A “licensed-but-independent” offshoot of the 28-year-old TED conference, which brings together luminaries from the worlds of technology, entertainment and design, TEDMED moved to Washington from San Diego this year to influence the national conversation regarding our growing pile of medical messes.
After all, it’s hard to imagine the director of the National Institutes of Health, Francis Collins, flying to California to share a stage with Cookie Monster.
The organizers sold 1,500 tickets, with an additional 200 “delegates” — many of them medical students — granted scholarships, making the event almost as exclusive as it was proud of itself.
There’s a rule at TEDMED: No selling from the stage. But it’s loosely enforced. All of the 70 speakers had something to peddle — their ideas — even if the sales pitch took the form of plush microbe toys tossed like super-sized anthrax spores into the audience.
Call it the Lollapalooza of medical meetings. But here, ultrasound machines for checking for blockage in one’s neck arteries replaced the bungee jump, and choir-enhanced five-course dinners in the gilded Jefferson Building of the Library of Congress stood in for soggy slices of pizza gobbled under a tarp.
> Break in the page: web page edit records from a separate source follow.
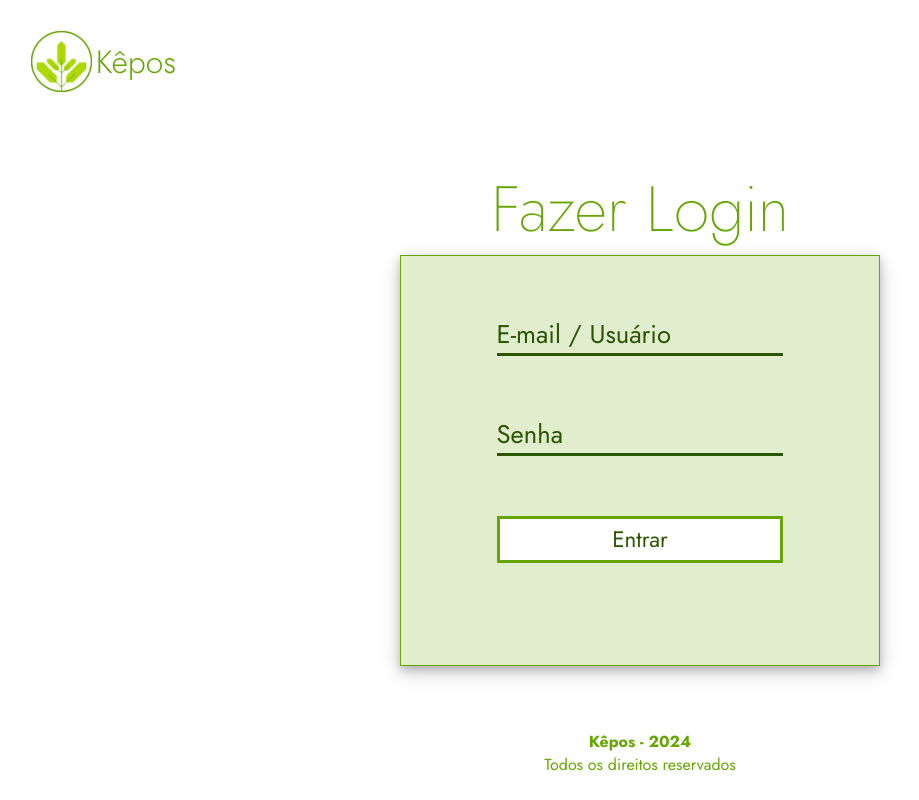
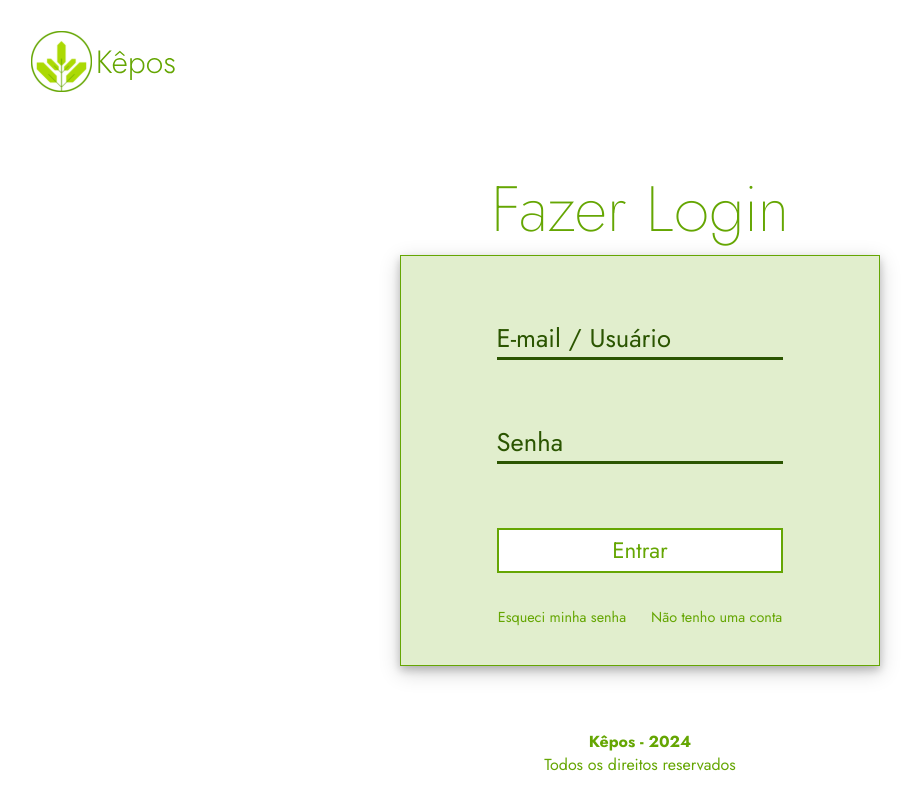
Before and after one commit to Project-Kepos/kepos-front-end, a React (Vite) app: page /sign-in in a window 1280 px wide. Shown: the whole page, without its empty margins (0-919 px from the left). Built offline with nearby package versions, Linux system fonts and the light colour scheme.

Commit message:
Completed Figma login layout

```diff
--- a/src/components/button/styles.module.css
+++ b/src/components/button/styles.module.css
@@ -1,11 +1,12 @@
 .button{
     width: 60%;
     background-color: white;
-    border: solid 3px;
+    border: solid 2px;
     border-color: var(--green-500);
     padding: 0.2em;
     font-size: 1.4rem;
     transition: background-color 1s;
+    color: var(--green-500);
 }
 .button:hover{
     cursor: pointer;
--- /dev/null
+++ b/src/components/link/index.jsx
@@ -0,0 +1,9 @@
+import React from 'react'
+import styles from './styles.module.css'
+const Link = ({text,url}) => {
+  return (
+    <a className={styles.link}href={url}>{text}</a>
+  )
+}
+
+export default Link
--- /dev/null
+++ b/src/components/link/styles.module.css
@@ -0,0 +1,8 @@
+.link{
+    text-decoration: none;
+    color: var(--green-500);
+    font-size: 0.9rem;
+}
+.link:hover{
+    color: var(--green-600);
+}
--- a/src/components/sign-in-box/index.jsx
+++ b/src/components/sign-in-box/index.jsx
@@ -2,6 +2,7 @@ import React from 'react'
 import styles from './styles.module.css'
 import InputText from '../inputText'
 import Button from '../button'
+import Link from '../link'
 
 const SignInbox = () => {
   return (
@@ -19,16 +20,21 @@ const SignInbox = () => {
                 <InputText
                   type="text"
                   placeholder="E-mail / Usuário"
-                  label="Name" />
+                id="email"/>
               </div>
               <div className={styles.boxItem}>
                 <InputText
                   type="password"
                   placeholder="Senha"
-                  label="Name" />
+                  id="senha"
+                  />
               </div>
               <div className={styles.boxItem}>
-              <Button text="Entrar"/>
+                <Button text="Entrar" />
+              </div>
+              <div className={styles.boxItemLink}>
+                <Link text="Esqueci minha senha" url="/"/>
+                <Link text="Não tenho uma conta" url="/"/>
               </div>
             </div>
           </form>
--- a/src/components/sign-in-box/styles.module.css
+++ b/src/components/sign-in-box/styles.module.css
@@ -25,5 +25,11 @@
 }
 
 .boxItem{
-  margin-top:60px;
+  margin-top:4rem;
 }
+.boxItemLink{
+  margin-top:2rem;
+}
+.boxItemLink> *:first-child {
+ margin-right: 25px;
+}
```
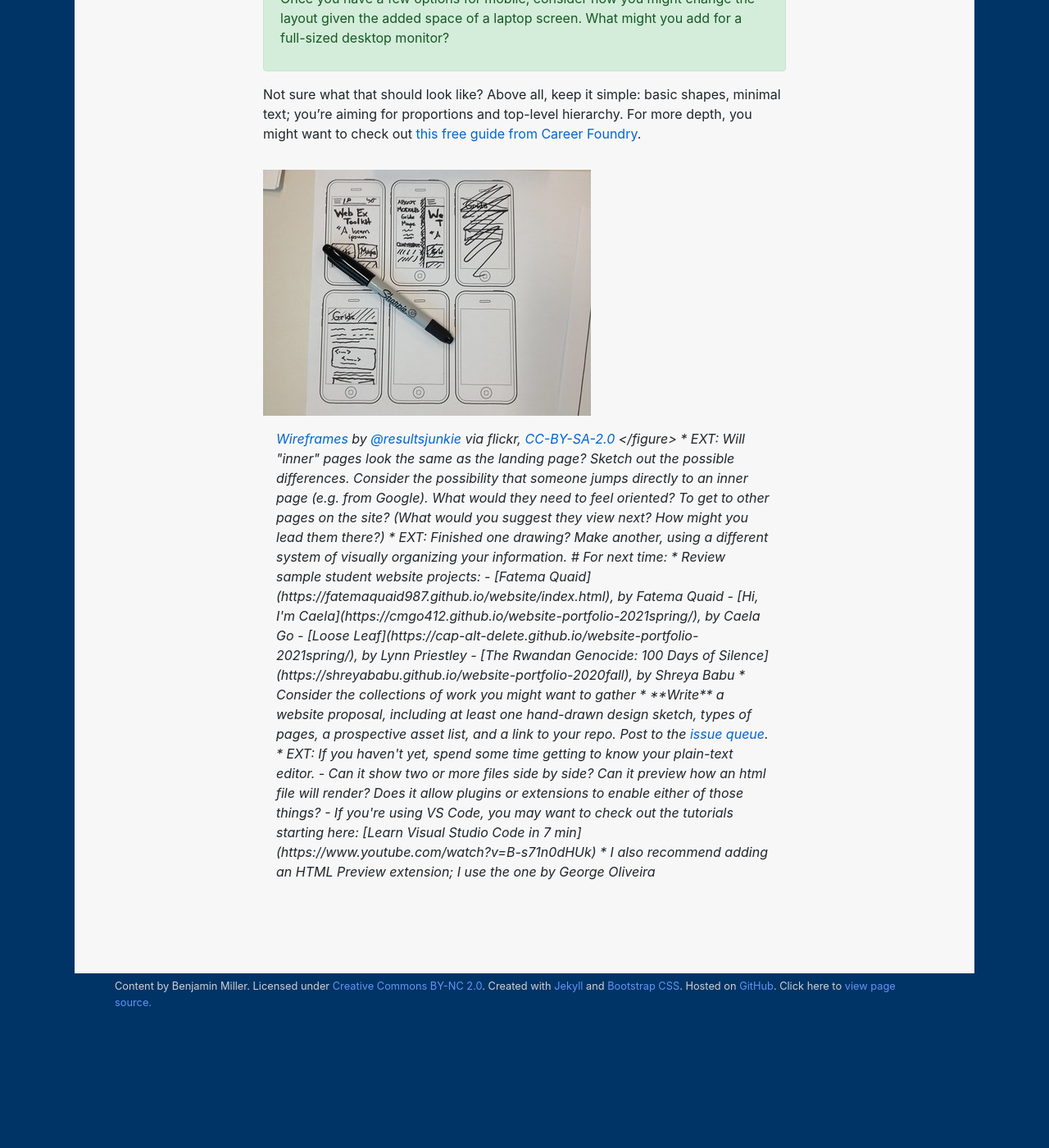
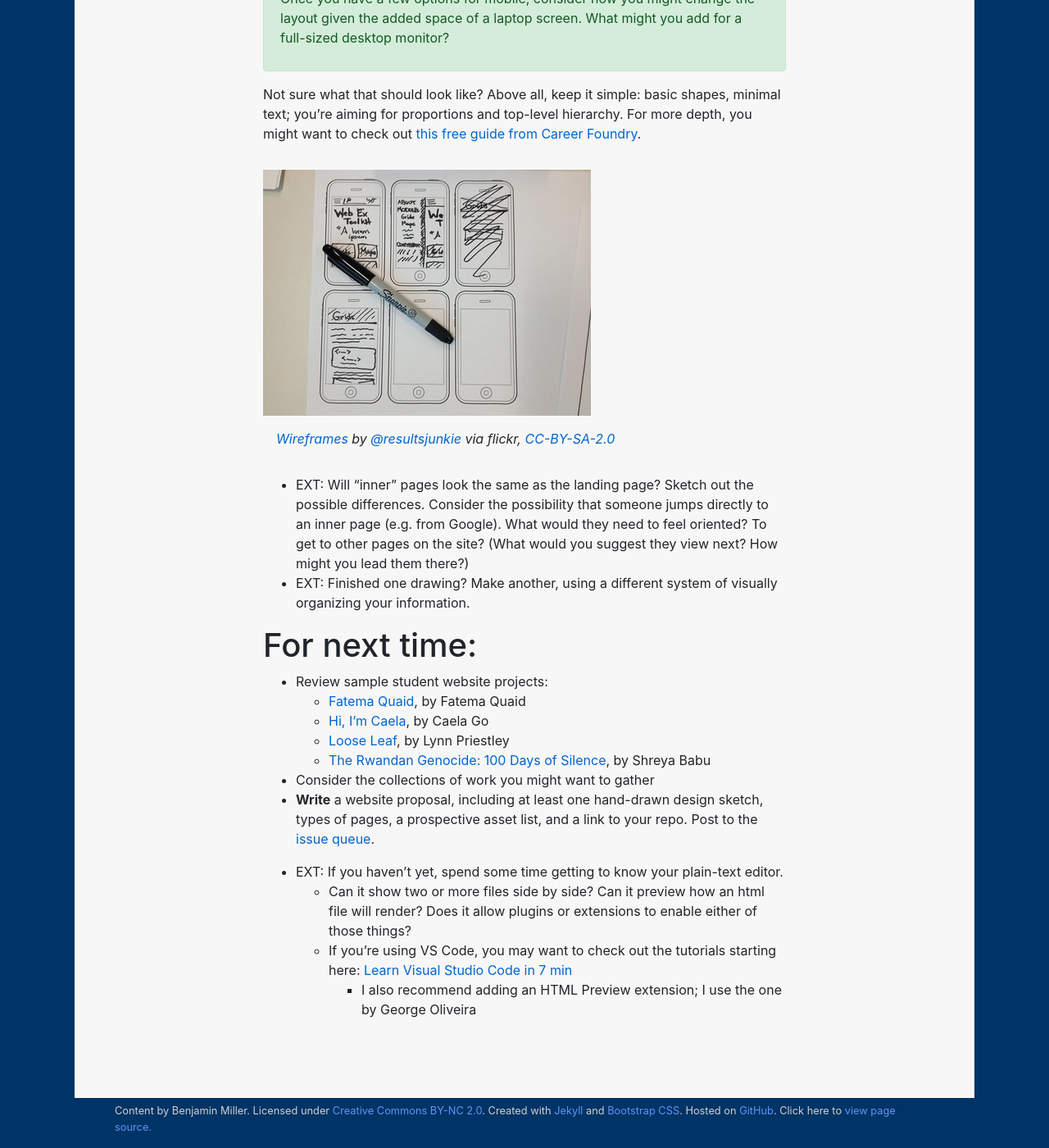
Before and after one commit to benmiller314/cdm2023spring, a Jekyll site: the page built from plans/lesson-15.md, in a window 1280 px wide and 1400 px high, scrolled down 3979 px. Shown: the whole window at 82% size. Built offline with Jekyll 4.4.1, drawn with Linux system fonts in a browser that asks for light colours; our own code applies the rules of GitHub Pages for plain Markdown files; before the commit the page ends 5227 px from its top, so only the background shows below that; some of the changed lines change nothing that is shown.

Commit message:
fix missing /figcaption

```diff
--- a/plans/lesson-15.md
+++ b/plans/lesson-15.md
@@ -117,7 +117,7 @@ Not sure what that should look like? Above all, keep it simple: basic shapes, mi
 
 <figure>
   <img alt="design sketches in sharpie on the repeated outline of a phone, showing headings, menus, and cross-outs" src="../assets/img/wireframes-by-resultsjunkie-via-flickr-ccbysa.jpeg" />
-  <figcaption><a href="https://www.flickr.com/photos/28678196@N04/9491795946">Wireframes</a> by <a href="https://www.flickr.com/photos/28678196@N04/">@resultsjunkie</a> via flickr, <a href="https://creativecommons.org/licenses/by-sa/2.0/" title="Attribution-ShareAlike License">CC-BY-SA-2.0</a>
+  <figcaption><a href="https://www.flickr.com/photos/28678196@N04/9491795946">Wireframes</a> by <a href="https://www.flickr.com/photos/28678196@N04/">@resultsjunkie</a> via flickr, <a href="https://creativecommons.org/licenses/by-sa/2.0/" title="Attribution-ShareAlike License">CC-BY-SA-2.0</a></figcaption>
 </figure>
 
 * EXT: Will "inner" pages look the same as the landing page? Sketch out the possible differences. Consider the possibility that someone jumps directly to an inner page (e.g. from Google). What would they need to feel oriented? To get to other pages on the site? (What would you suggest they view next? How might you lead them there?)
```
The serious, sublime and ridiculous all joyously jostled for brain space while venture capitalists and biotechnology executives and pharma lobbyists availed themselves of meditation chambers and yoga classes.
Eminent Harvard biologist E.O. Wilson doffed his tie upon taking the podium, proclaiming he was overdressed amidst all the “Silicon Valley informal.”
One of his ideas — more of a kernel of an idea, in that it could be fully expressed via Twitter — quickly went semi-viral. “The ideal scientist is one who thinks like a poet and works like a bookkeeper,” Wilson said, and a thousand retweets sent the thought aloft, though the meeting’s shoddy WiFi kept this charming notion from gaining over-the-top online momentum.
Collins declared a grave crisis in the development of new drugs, intoning that it now takes 14 years and a billion dollars to bring a new pharmaceutical to market.
Later, dancer Stephen Petronio gyrated with an intravenous saline drip stuck into his arm. A blue-smocked assistant struggled to wheel the IV stand around as Petronio vigorously relayed a personal story of censorship in London that involved a $1,400 T-shirt adorned with images of cowboys having gay sex. The relationship of the story to modern medicine was unclear except in that the performance could be categorized as modern dance with large-bore needles.